→ Exercise details: Produce a faithful copy of every record below, without the pictures.

(Collection entries)
|---|

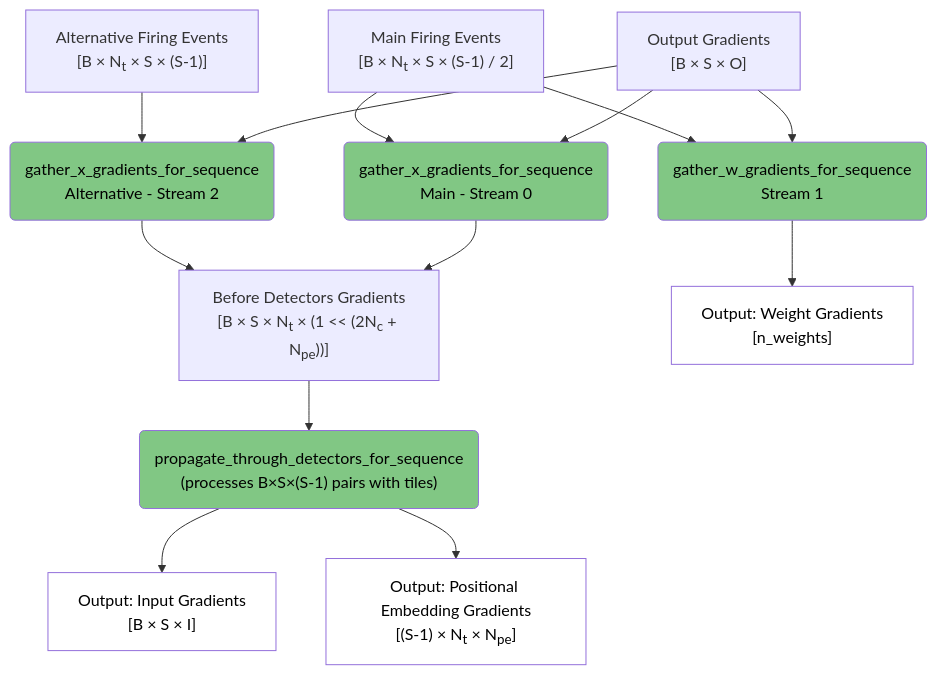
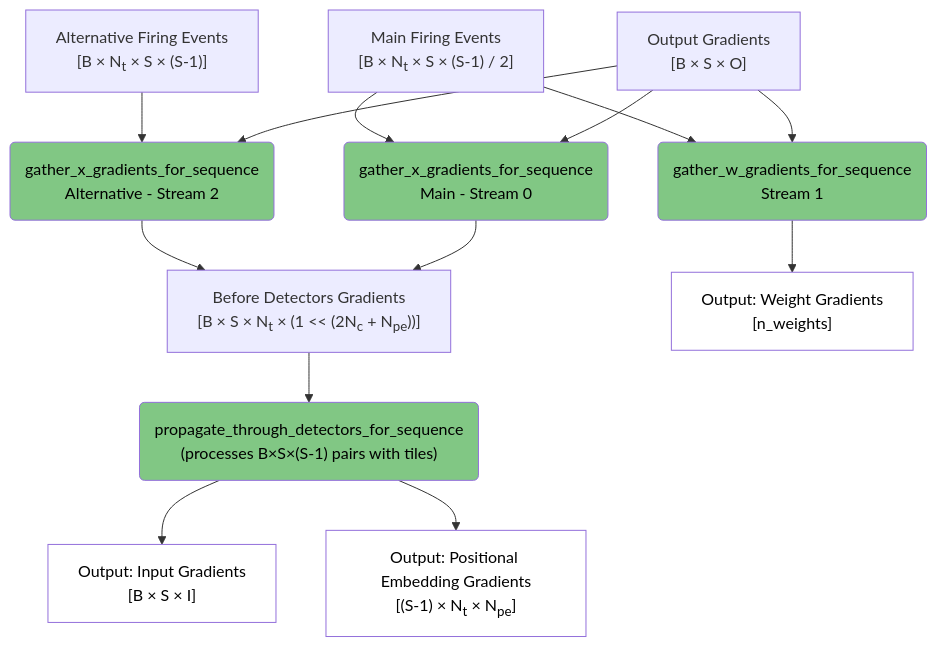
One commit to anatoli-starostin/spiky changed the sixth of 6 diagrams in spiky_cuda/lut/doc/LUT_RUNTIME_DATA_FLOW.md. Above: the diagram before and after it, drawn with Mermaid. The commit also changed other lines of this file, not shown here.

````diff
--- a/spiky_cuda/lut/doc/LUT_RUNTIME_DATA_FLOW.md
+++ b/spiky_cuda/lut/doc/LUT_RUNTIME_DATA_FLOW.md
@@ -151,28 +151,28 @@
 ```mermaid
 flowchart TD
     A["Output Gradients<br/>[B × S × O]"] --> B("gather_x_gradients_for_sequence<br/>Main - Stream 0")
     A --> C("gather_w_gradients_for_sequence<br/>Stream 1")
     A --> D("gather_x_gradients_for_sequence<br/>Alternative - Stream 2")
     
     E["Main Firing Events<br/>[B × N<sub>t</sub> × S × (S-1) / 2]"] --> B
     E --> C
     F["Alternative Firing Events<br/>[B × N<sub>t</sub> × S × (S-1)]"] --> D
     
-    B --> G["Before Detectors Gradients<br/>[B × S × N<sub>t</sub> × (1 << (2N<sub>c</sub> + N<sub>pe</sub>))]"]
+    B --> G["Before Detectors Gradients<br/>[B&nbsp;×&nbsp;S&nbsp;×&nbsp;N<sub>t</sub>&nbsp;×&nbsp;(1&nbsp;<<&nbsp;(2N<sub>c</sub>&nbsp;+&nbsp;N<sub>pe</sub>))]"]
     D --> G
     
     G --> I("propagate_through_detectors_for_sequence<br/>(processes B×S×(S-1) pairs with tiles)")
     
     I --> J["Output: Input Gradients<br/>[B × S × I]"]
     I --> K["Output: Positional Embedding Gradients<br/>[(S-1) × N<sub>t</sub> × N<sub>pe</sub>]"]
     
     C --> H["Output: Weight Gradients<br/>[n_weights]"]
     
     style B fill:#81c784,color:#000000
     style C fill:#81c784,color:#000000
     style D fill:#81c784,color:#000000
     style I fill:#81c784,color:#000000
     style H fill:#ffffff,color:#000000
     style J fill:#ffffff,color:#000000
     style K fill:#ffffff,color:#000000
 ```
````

|---|

→ Solution:
One commit to anatoli-starostin/spiky changed the sixth of 6 diagrams in spiky_cuda/lut/doc/LUT_RUNTIME_DATA_FLOW.md. Above: the diagram before and after it, drawn with Mermaid. The commit also changed other lines of this file, not shown here.

````diff
--- a/spiky_cuda/lut/doc/LUT_RUNTIME_DATA_FLOW.md
+++ b/spiky_cuda/lut/doc/LUT_RUNTIME_DATA_FLOW.md
@@ -151,28 +151,28 @@
 ```mermaid
 flowchart TD
     A["Output Gradients<br/>[B × S × O]"] --> B("gather_x_gradients_for_sequence<br/>Main - Stream 0")
     A --> C("gather_w_gradients_for_sequence<br/>Stream 1")
     A --> D("gather_x_gradients_for_sequence<br/>Alternative - Stream 2")
     
     E["Main Firing Events<br/>[B × N<sub>t</sub> × S × (S-1) / 2]"] --> B
     E --> C
     F["Alternative Firing Events<br/>[B × N<sub>t</sub> × S × (S-1)]"] --> D
     
-    B --> G["Before Detectors Gradients<br/>[B × S × N<sub>t</sub> × (1 << (2N<sub>c</sub> + N<sub>pe</sub>))]"]
+    B --> G["Before Detectors Gradients<br/>[B&nbsp;×&nbsp;S&nbsp;×&nbsp;N<sub>t</sub>&nbsp;×&nbsp;(1&nbsp;<<&nbsp;(2N<sub>c</sub>&nbsp;+&nbsp;N<sub>pe</sub>))]"]
     D --> G
     
     G --> I("propagate_through_detectors_for_sequence<br/>(processes B×S×(S-1) pairs with tiles)")
     
     I --> J["Output: Input Gradients<br/>[B × S × I]"]
     I --> K["Output: Positional Embedding Gradients<br/>[(S-1) × N<sub>t</sub> × N<sub>pe</sub>]"]
     
     C --> H["Output: Weight Gradients<br/>[n_weights]"]
     
     style B fill:#81c784,color:#000000
     style C fill:#81c784,color:#000000
     style D fill:#81c784,color:#000000
     style I fill:#81c784,color:#000000
     style H fill:#ffffff,color:#000000
     style J fill:#ffffff,color:#000000
     style K fill:#ffffff,color:#000000
 ```
````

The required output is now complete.